[Web page edit records]
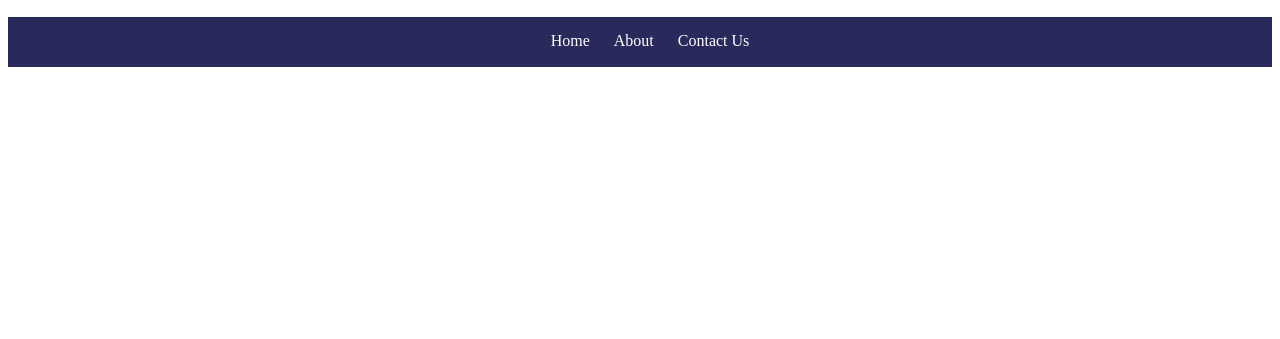
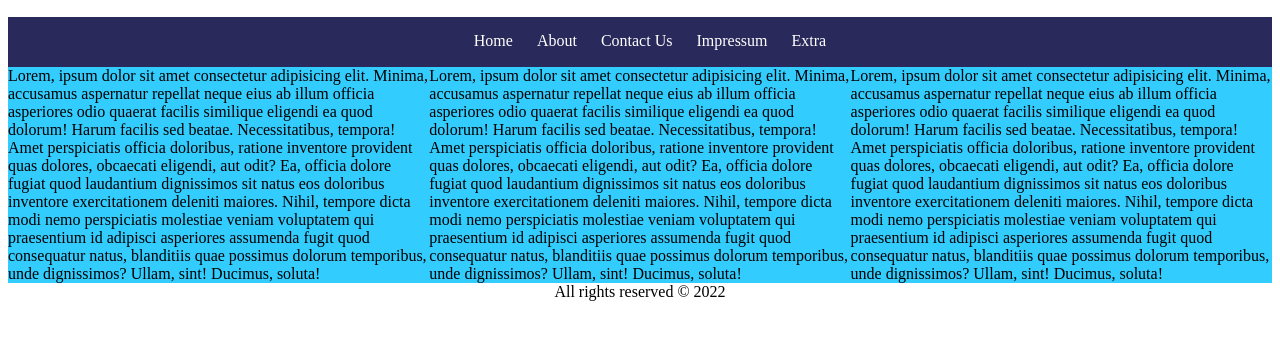
Before and after one commit to Gerlinde888/FE16-CSS-Sandmair-Orozco, a plain HTML site: page Philipp/03_Advanced/index.html in a window 1280 px wide. Shown: the part 311-650 px from the top of the page. Drawn offline with Linux system fonts and the light colour scheme; a web font is replaced by a local one.

Commit message:
finalize exercises

```diff
--- a/Philipp/03_Advanced/index.html
+++ b/Philipp/03_Advanced/index.html
@@ -4,6 +4,8 @@
     <meta charset="UTF-8">
     <meta http-equiv="X-UA-Compatible" content="IE=edge">
     <meta name="viewport" content="width=device-width, initial-scale=1.0">
+    <link rel="stylesheet"
+    href="https://fonts.googleapis.com/css?family=Happy Monkey">
     <title>CSS3 | Advanced</title>
     <style>
         header {
@@ -28,6 +30,19 @@
             text-decoration: none;
             color: white;
         }
+
+        .column {
+            float: left;
+            width: 33.33%;
+            height: 60%;
+            background: #33CCFF;
+        }
+
+        footer {
+            clear: both;
+            text-align: center;
+        }
+
     </style>
 </head>
 <body>
@@ -37,9 +52,23 @@
     <nav>
         <ul>
             <li class="nav-item"><a href="index.html">Home</a></li>
-            <li class="nav-item"><a href="about.html">About</a></li>
-            <li class="nav-item"><a href="contact.html">Contact Us</a></li>
+            <li class="nav-item"><a href="">About</a></li>
+            <li class="nav-item"><a href="">Contact Us</a></li>
+            <li class="nav-item"><a href="">Impressum</a></li>
+            <li class="nav-item"><a href="">Extra</a></li>
         </ul>
     </nav>
+    <div class="column">Lorem, ipsum dolor sit amet consectetur adipisicing elit. Minima, accusamus aspernatur repellat neque eius ab illum officia asperiores odio quaerat facilis similique eligendi ea quod dolorum! Harum facilis sed beatae.
+    Necessitatibus, tempora! Amet perspiciatis officia doloribus, ratione inventore provident quas dolores, obcaecati eligendi, aut odit? Ea, officia dolore fugiat quod laudantium dignissimos sit natus eos doloribus inventore exercitationem deleniti maiores.
+    Nihil, tempore dicta modi nemo perspiciatis molestiae veniam voluptatem qui praesentium id adipisci asperiores assumenda fugit quod consequatur natus, blanditiis quae possimus dolorum temporibus, unde dignissimos? Ullam, sint! Ducimus, soluta!</div>
+    <div class="column">Lorem, ipsum dolor sit amet consectetur adipisicing elit. Minima, accusamus aspernatur repellat neque eius ab illum officia asperiores odio quaerat facilis similique eligendi ea quod dolorum! Harum facilis sed beatae.
+    Necessitatibus, tempora! Amet perspiciatis officia doloribus, ratione inventore provident quas dolores, obcaecati eligendi, aut odit? Ea, officia dolore fugiat quod laudantium dignissimos sit natus eos doloribus inventore exercitationem deleniti maiores.
+    Nihil, tempore dicta modi nemo perspiciatis molestiae veniam voluptatem qui praesentium id adipisci asperiores assumenda fugit quod consequatur natus, blanditiis quae possimus dolorum temporibus, unde dignissimos? Ullam, sint! Ducimus, soluta!</div>
+    <div class="column">Lorem, ipsum dolor sit amet consectetur adipisicing elit. Minima, accusamus aspernatur repellat neque eius ab illum officia asperiores odio quaerat facilis similique eligendi ea quod dolorum! Harum facilis sed beatae.
+    Necessitatibus, tempora! Amet perspiciatis officia doloribus, ratione inventore provident quas dolores, obcaecati eligendi, aut odit? Ea, officia dolore fugiat quod laudantium dignissimos sit natus eos doloribus inventore exercitationem deleniti maiores.
+    Nihil, tempore dicta modi nemo perspiciatis molestiae veniam voluptatem qui praesentium id adipisci asperiores assumenda fugit quod consequatur natus, blanditiis quae possimus dolorum temporibus, unde dignissimos? Ullam, sint! Ducimus, soluta!</div>
+    <footer>
+        <p>All rights reserved © 2022</p>
+    </footer>
 </body>
 </html>
```
Also changed, not shown: Philipp/04_Challenge/index.html (added, +56 -0 lines), 2 other files.
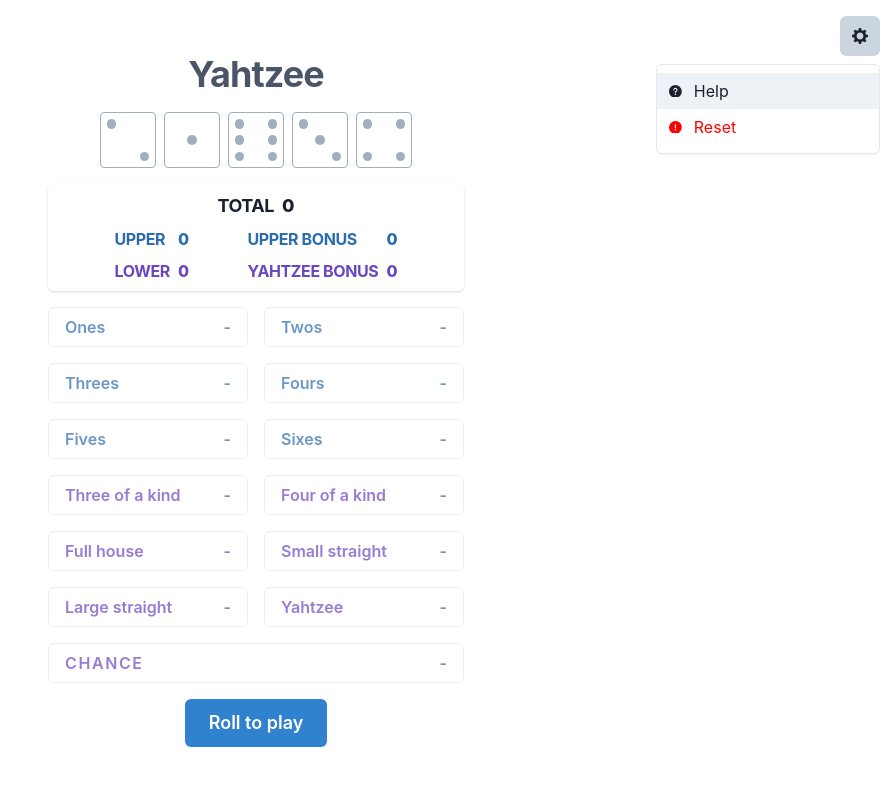
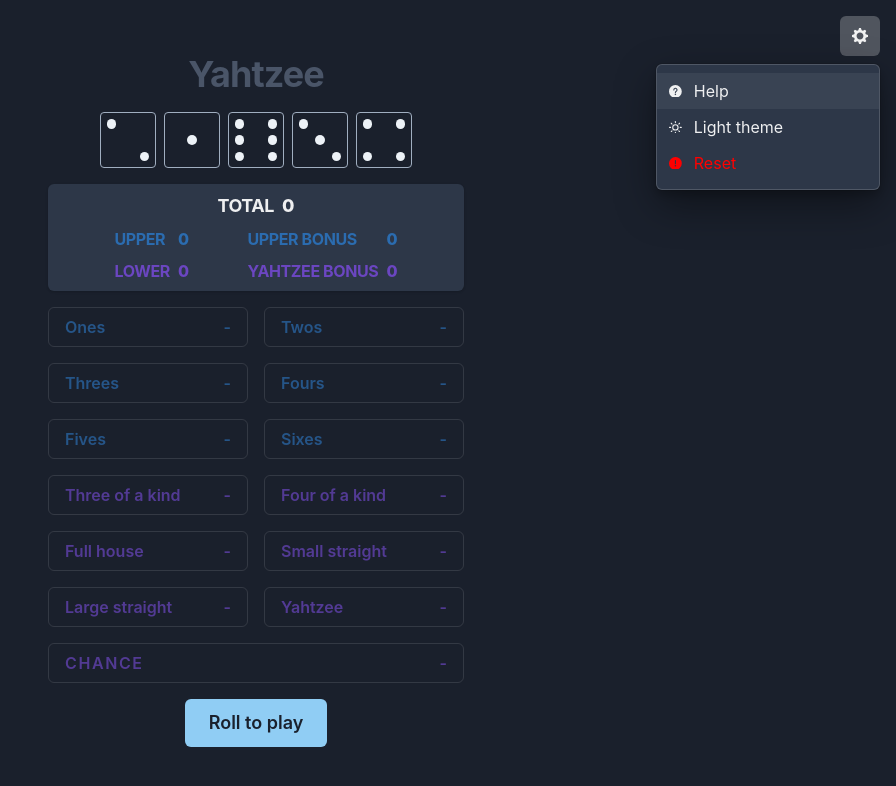
Before and after one commit to tmikeschu/yahtzee-react, a React (Create React App) app: page / in a window 1280 px wide. Both pictures are taken after a click on the button 1244 px from the left and 36 px from the top of the page. Shown: the top 786 px of the page, without its empty margins (384-1280 px from the left). Built offline with nearby package versions, Linux system fonts and the light colour scheme.

Commit message:
dark mode

```diff
--- a/package.json
+++ b/package.json
@@ -4,7 +4,7 @@
   "private": true,
   "dependencies": {
     "@chakra-ui/icons": "^2.0.13",
-    "@chakra-ui/react": "^2.4.2",
+    "@chakra-ui/react": "^2.8.2",
     "@emotion/react": "^11.10.5",
     "@emotion/styled": "^11.10.5",
     "@testing-library/jest-dom": "^5.16.5",
--- a/src/die.tsx
+++ b/src/die.tsx
@@ -5,6 +5,7 @@
   Square,
   SquareProps,
   StyleProps,
+  useColorModeValue,
 } from "@chakra-ui/react";
 import { MotionBox } from "./motion-box";
 import { YahtzeeUtils } from "./utils";
@@ -146,10 +147,11 @@
   onClick,
   isSelected = false,
   isLoading = false,
-  dotColor = "gray.800",
+  dotColor: dotColorProp = "gray.800",
   borderColor = "gray.500",
 }) => {
   const C = DICE[children - 1];
+  const dotColor = useColorModeValue(dotColorProp, "gray.100");
   return (
     <DieContext.Provider
       value={{ dotColor, borderColor, isSelected, isLoading }}
--- a/src/game-menu.tsx
+++ b/src/game-menu.tsx
@@ -15,8 +15,15 @@
   ModalFooter,
   Button,
   VStack,
+  useColorMode,
 } from "@chakra-ui/react";
-import { SettingsIcon, WarningIcon, QuestionIcon } from "@chakra-ui/icons";
+import {
+  SettingsIcon,
+  WarningIcon,
+  QuestionIcon,
+  SunIcon,
+  MoonIcon,
+} from "@chakra-ui/icons";
 import { useYahtzeeStore } from "./machine";
 import { useHotkeys } from "react-hotkeys-hook";
 import { KeyboardShortcutTable } from "./keyboard-shortcut-table";
@@ -34,6 +41,8 @@
     menuBtnRef.current?.click();
   });
 
+  const { colorMode, toggleColorMode } = useColorMode();
+
   return (
     <>
       <Menu {...menuDisclosure}>
@@ -41,6 +50,12 @@
         <MenuList>
           <MenuItem icon={<QuestionIcon />} onClick={helpDisclosure.onOpen}>
             Help
+          </MenuItem>
+          <MenuItem
+            icon={colorMode === "dark" ? <SunIcon /> : <MoonIcon />}
+            onClick={toggleColorMode}
+          >
+            {colorMode === "dark" ? "Light theme" : "Dark theme"}
           </MenuItem>
           <MenuItem
             onClick={() => store.send("RESET")}
--- a/src/index.tsx
+++ b/src/index.tsx
@@ -3,14 +3,17 @@
 import App from "./App";
 import * as serviceWorkerRegistration from "./serviceWorkerRegistration";
 import reportWebVitals from "./reportWebVitals";
-import { ChakraProvider } from "@chakra-ui/react";
+import { ChakraProvider, ColorModeScript } from "@chakra-ui/react";
+import theme from "./theme";
 
 const root = ReactDOM.createRoot(
   document.getElementById("root") as HTMLElement
 );
 root.render(
   <React.StrictMode>
-    <ChakraProvider>
+    <ColorModeScript initialColorMode={theme.config.initialColorMode} />
+
+    <ChakraProvider theme={theme}>
       <App />
     </ChakraProvider>
   </React.StrictMode>
--- /dev/null
+++ b/src/theme.ts
@@ -0,0 +1,10 @@
+import { extendTheme } from "@chakra-ui/react";
+
+const config = {
+  initialColorMode: "dark",
+  useSystemColorMode: true,
+};
+
+const theme = extendTheme({ config });
+
+export default theme;
```
Also changed, not shown: src/machine.typegen.ts (+19 -20 lines), 1 other file (tests, documents, lock files or other folders).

(WORK ORDER):
Render the records above word for word and leave the pictures out.

(TASK RESPONSE):
Before and after one commit to Gerlinde888/FE16-CSS-Sandmair-Orozco, a plain HTML site: page Philipp/03_Advanced/index.html in a window 1280 px wide. Shown: the part 311-650 px from the top of the page. Drawn offline with Linux system fonts and the light colour scheme; a web font is replaced by a local one.

Commit message:
finalize exercises

```diff
--- a/Philipp/03_Advanced/index.html
+++ b/Philipp/03_Advanced/index.html
@@ -4,6 +4,8 @@
     <meta charset="UTF-8">
     <meta http-equiv="X-UA-Compatible" content="IE=edge">
     <meta name="viewport" content="width=device-width, initial-scale=1.0">
+    <link rel="stylesheet"
+    href="https://fonts.googleapis.com/css?family=Happy Monkey">
     <title>CSS3 | Advanced</title>
     <style>
         header {
@@ -28,6 +30,19 @@
             text-decoration: none;
             color: white;
         }
+
+        .column {
+            float: left;
+            width: 33.33%;
+            height: 60%;
+            background: #33CCFF;
+        }
+
+        footer {
+            clear: both;
+            text-align: center;
+        }
+
     </style>
 </head>
 <body>
@@ -37,9 +52,23 @@
     <nav>
         <ul>
             <li class="nav-item"><a href="index.html">Home</a></li>
-            <li class="nav-item"><a href="about.html">About</a></li>
-            <li class="nav-item"><a href="contact.html">Contact Us</a></li>
+            <li class="nav-item"><a href="">About</a></li>
+            <li class="nav-item"><a href="">Contact Us</a></li>
+            <li class="nav-item"><a href="">Impressum</a></li>
+            <li class="nav-item"><a href="">Extra</a></li>
         </ul>
     </nav>
+    <div class="column">Lorem, ipsum dolor sit amet consectetur adipisicing elit. Minima, accusamus aspernatur repellat neque eius ab illum officia asperiores odio quaerat facilis similique eligendi ea quod dolorum! Harum facilis sed beatae.
+    Necessitatibus, tempora! Amet perspiciatis officia doloribus, ratione inventore provident quas dolores, obcaecati eligendi, aut odit? Ea, officia dolore fugiat quod laudantium dignissimos sit natus eos doloribus inventore exercitationem deleniti maiores.
+    Nihil, tempore dicta modi nemo perspiciatis molestiae veniam voluptatem qui praesentium id adipisci asperiores assumenda fugit quod consequatur natus, blanditiis quae possimus dolorum temporibus, unde dignissimos? Ullam, sint! Ducimus, soluta!</div>
+    <div class="column">Lorem, ipsum dolor sit amet consectetur adipisicing elit. Minima, accusamus aspernatur repellat neque eius ab illum officia asperiores odio quaerat facilis similique eligendi ea quod dolorum! Harum facilis sed beatae.
+    Necessitatibus, tempora! Amet perspiciatis officia doloribus, ratione inventore provident quas dolores, obcaecati eligendi, aut odit? Ea, officia dolore fugiat quod laudantium dignissimos sit natus eos doloribus inventore exercitationem deleniti maiores.
+    Nihil, tempore dicta modi nemo perspiciatis molestiae veniam voluptatem qui praesentium id adipisci asperiores assumenda fugit quod consequatur natus, blanditiis quae possimus dolorum temporibus, unde dignissimos? Ullam, sint! Ducimus, soluta!</div>
+    <div class="column">Lorem, ipsum dolor sit amet consectetur adipisicing elit. Minima, accusamus aspernatur repellat neque eius ab illum officia asperiores odio quaerat facilis similique eligendi ea quod dolorum! Harum facilis sed beatae.
+    Necessitatibus, tempora! Amet perspiciatis officia doloribus, ratione inventore provident quas dolores, obcaecati eligendi, aut odit? Ea, officia dolore fugiat quod laudantium dignissimos sit natus eos doloribus inventore exercitationem deleniti maiores.
+    Nihil, tempore dicta modi nemo perspiciatis molestiae veniam voluptatem qui praesentium id adipisci asperiores assumenda fugit quod consequatur natus, blanditiis quae possimus dolorum temporibus, unde dignissimos? Ullam, sint! Ducimus, soluta!</div>
+    <footer>
+        <p>All rights reserved © 2022</p>
+    </footer>
 </body>
 </html>
```
Also changed, not shown: Philipp/04_Challenge/index.html (added, +56 -0 lines), 2 other files.
Before and after one commit to tmikeschu/yahtzee-react, a React (Create React App) app: page / in a window 1280 px wide. Both pictures are taken after a click on the button 1244 px from the left and 36 px from the top of the page. Shown: the top 786 px of the page, without its empty margins (384-1280 px from the left). Built offline with nearby package versions, Linux system fonts and the light colour scheme.

Commit message:
dark mode

```diff
--- a/package.json
+++ b/package.json
@@ -4,7 +4,7 @@
   "private": true,
   "dependencies": {
     "@chakra-ui/icons": "^2.0.13",
-    "@chakra-ui/react": "^2.4.2",
+    "@chakra-ui/react": "^2.8.2",
     "@emotion/react": "^11.10.5",
     "@emotion/styled": "^11.10.5",
     "@testing-library/jest-dom": "^5.16.5",
--- a/src/die.tsx
+++ b/src/die.tsx
@@ -5,6 +5,7 @@
   Square,
   SquareProps,
   StyleProps,
+  useColorModeValue,
 } from "@chakra-ui/react";
 import { MotionBox } from "./motion-box";
 import { YahtzeeUtils } from "./utils";
@@ -146,10 +147,11 @@
   onClick,
   isSelected = false,
   isLoading = false,
-  dotColor = "gray.800",
+  dotColor: dotColorProp = "gray.800",
   borderColor = "gray.500",
 }) => {
   const C = DICE[children - 1];
+  const dotColor = useColorModeValue(dotColorProp, "gray.100");
   return (
     <DieContext.Provider
       value={{ dotColor, borderColor, isSelected, isLoading }}
--- a/src/game-menu.tsx
+++ b/src/game-menu.tsx
@@ -15,8 +15,15 @@
   ModalFooter,
   Button,
   VStack,
+  useColorMode,
 } from "@chakra-ui/react";
-import { SettingsIcon, WarningIcon, QuestionIcon } from "@chakra-ui/icons";
+import {
+  SettingsIcon,
+  WarningIcon,
+  QuestionIcon,
+  SunIcon,
+  MoonIcon,
+} from "@chakra-ui/icons";
 import { useYahtzeeStore } from "./machine";
 import { useHotkeys } from "react-hotkeys-hook";
 import { KeyboardShortcutTable } from "./keyboard-shortcut-table";
@@ -34,6 +41,8 @@
     menuBtnRef.current?.click();
   });
 
+  const { colorMode, toggleColorMode } = useColorMode();
+
   return (
     <>
       <Menu {...menuDisclosure}>
@@ -41,6 +50,12 @@
         <MenuList>
           <MenuItem icon={<QuestionIcon />} onClick={helpDisclosure.onOpen}>
             Help
+          </MenuItem>
+          <MenuItem
+            icon={colorMode === "dark" ? <SunIcon /> : <MoonIcon />}
+            onClick={toggleColorMode}
+          >
+            {colorMode === "dark" ? "Light theme" : "Dark theme"}
           </MenuItem>
           <MenuItem
             onClick={() => store.send("RESET")}
--- a/src/index.tsx
+++ b/src/index.tsx
@@ -3,14 +3,17 @@
 import App from "./App";
 import * as serviceWorkerRegistration from "./serviceWorkerRegistration";
 import reportWebVitals from "./reportWebVitals";
-import { ChakraProvider } from "@chakra-ui/react";
+import { ChakraProvider, ColorModeScript } from "@chakra-ui/react";
+import theme from "./theme";
 
 const root = ReactDOM.createRoot(
   document.getElementById("root") as HTMLElement
 );
 root.render(
   <React.StrictMode>
-    <ChakraProvider>
+    <ColorModeScript initialColorMode={theme.config.initialColorMode} />
+
+    <ChakraProvider theme={theme}>
       <App />
     </ChakraProvider>
   </React.StrictMode>
--- /dev/null
+++ b/src/theme.ts
@@ -0,0 +1,10 @@
+import { extendTheme } from "@chakra-ui/react";
+
+const config = {
+  initialColorMode: "dark",
+  useSystemColorMode: true,
+};
+
+const theme = extendTheme({ config });
+
+export default theme;
```
Also changed, not shown: src/machine.typegen.ts (+19 -20 lines), 1 other file (tests, documents, lock files or other folders).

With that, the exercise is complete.